EXERCISE OBJECTIVE:
Among the records, which lines hold the word "components"? Pick them out.

[Saved data entries]
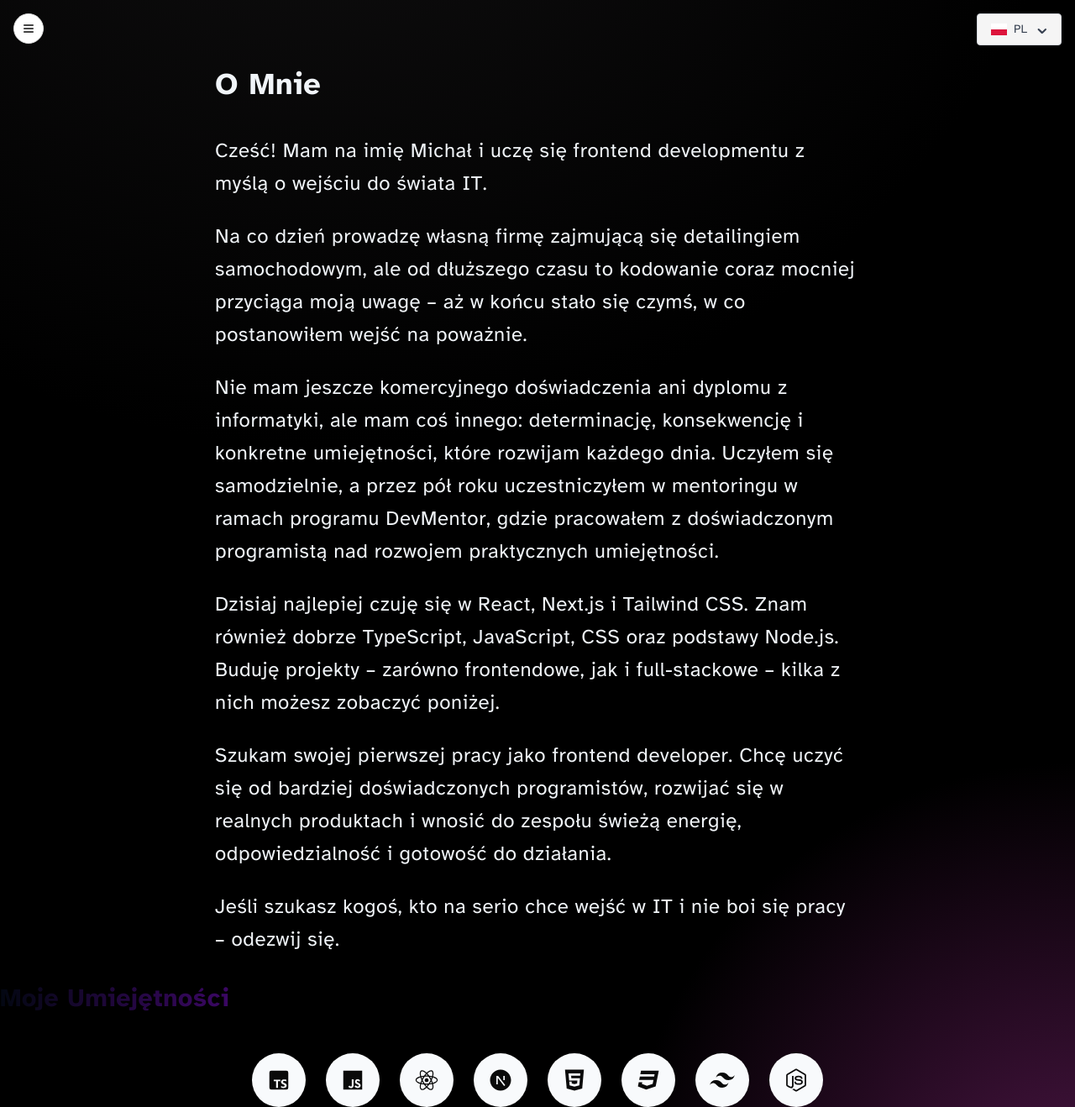
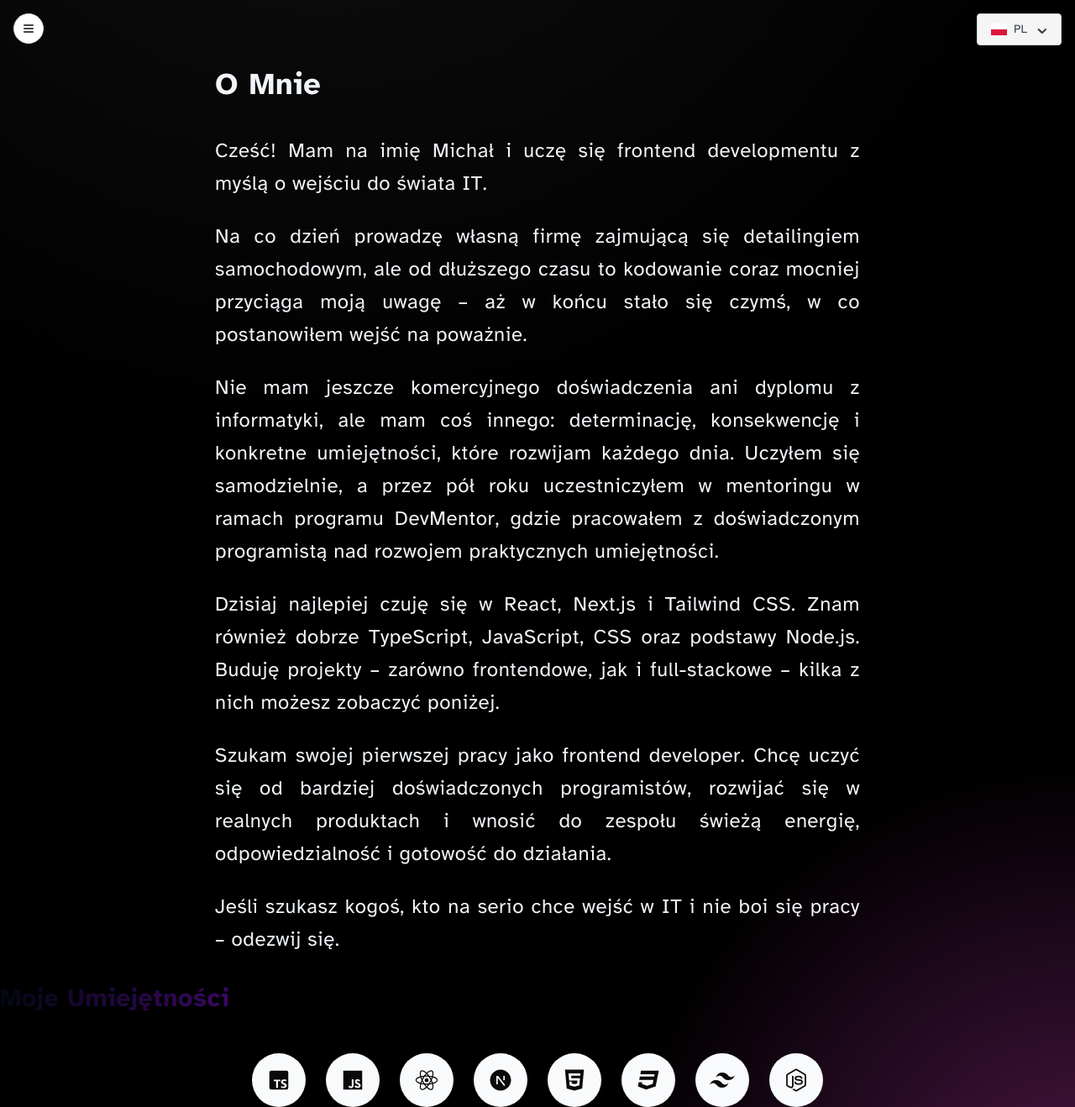
Before and after one commit to misiek869/my_portfolio_v3, a React (Vite) app: page /about in a window 1280 px wide. Shown: the whole page at 84% size. Built offline with nearby package versions, Linux system fonts and the light colour scheme.

Commit message:
text-justify

```diff
--- a/src/components/About.tsx
+++ b/src/components/About.tsx
@@ -31,22 +31,22 @@ const About = () => {
 					{t('aboutTitle')}
 				</h2>
 				<div className='mt-10'>
-					<p className='text-lg sm:text-xl tracking-wide leading-loose md:text-2xl 3xl:text-3xl 3xl:leading-[3rem] md:leading-relaxed'>
+					<p className='text-lg sm:text-xl tracking-wide leading-loose md:text-2xl 3xl:text-3xl 3xl:leading-[3rem] md:leading-relaxed text-justify'>
 						{t('about_01')}
 					</p>
-					<p className='text-lg sm:text-xl tracking-wide leading-loose md:text-2xl 3xl:text-3xl 3xl:leading-[3rem] mt-6 md:leading-relaxed'>
+					<p className='text-lg sm:text-xl tracking-wide leading-loose md:text-2xl 3xl:text-3xl 3xl:leading-[3rem] mt-6 md:leading-relaxed text-justify'>
 						{t('about_02')}
 					</p>
-					<p className='text-lg sm:text-xl tracking-wide leading-loose md:text-2xl 3xl:text-3xl 3xl:leading-[3rem] mt-6 md:leading-relaxed'>
+					<p className='text-lg sm:text-xl tracking-wide leading-loose md:text-2xl 3xl:text-3xl 3xl:leading-[3rem] mt-6 md:leading-relaxed text-justify'>
 						{t('about_03')}
 					</p>
-					<p className='text-lg sm:text-xl tracking-wide leading-loose md:text-2xl 3xl:text-3xl 3xl:leading-[3rem] mt-6 md:leading-relaxed'>
+					<p className='text-lg sm:text-xl tracking-wide leading-loose md:text-2xl 3xl:text-3xl 3xl:leading-[3rem] mt-6 md:leading-relaxed text-justify'>
 						{t('about_04')}
 					</p>
-					<p className='text-lg sm:text-xl tracking-wide leading-loose md:text-2xl 3xl:text-3xl 3xl:leading-[3rem] mt-6 md:leading-relaxed'>
+					<p className='text-lg sm:text-xl tracking-wide leading-loose md:text-2xl 3xl:text-3xl 3xl:leading-[3rem] mt-6 md:leading-relaxed text-justify'>
 						{t('about_05')}
 					</p>
-					<p className='text-lg sm:text-xl tracking-wide leading-loose md:text-2xl 3xl:text-3xl 3xl:leading-[3rem] mt-6 md:leading-relaxed'>
+					<p className='text-lg sm:text-xl tracking-wide leading-loose md:text-2xl 3xl:text-3xl 3xl:leading-[3rem] mt-6 md:leading-relaxed text-justify'>
 						{t('about_06')}
 					</p>
 				</div>
```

RESPONSE TO THE EXERCISE:
--- a/src/components/About.tsx
+++ b/src/components/About.tsx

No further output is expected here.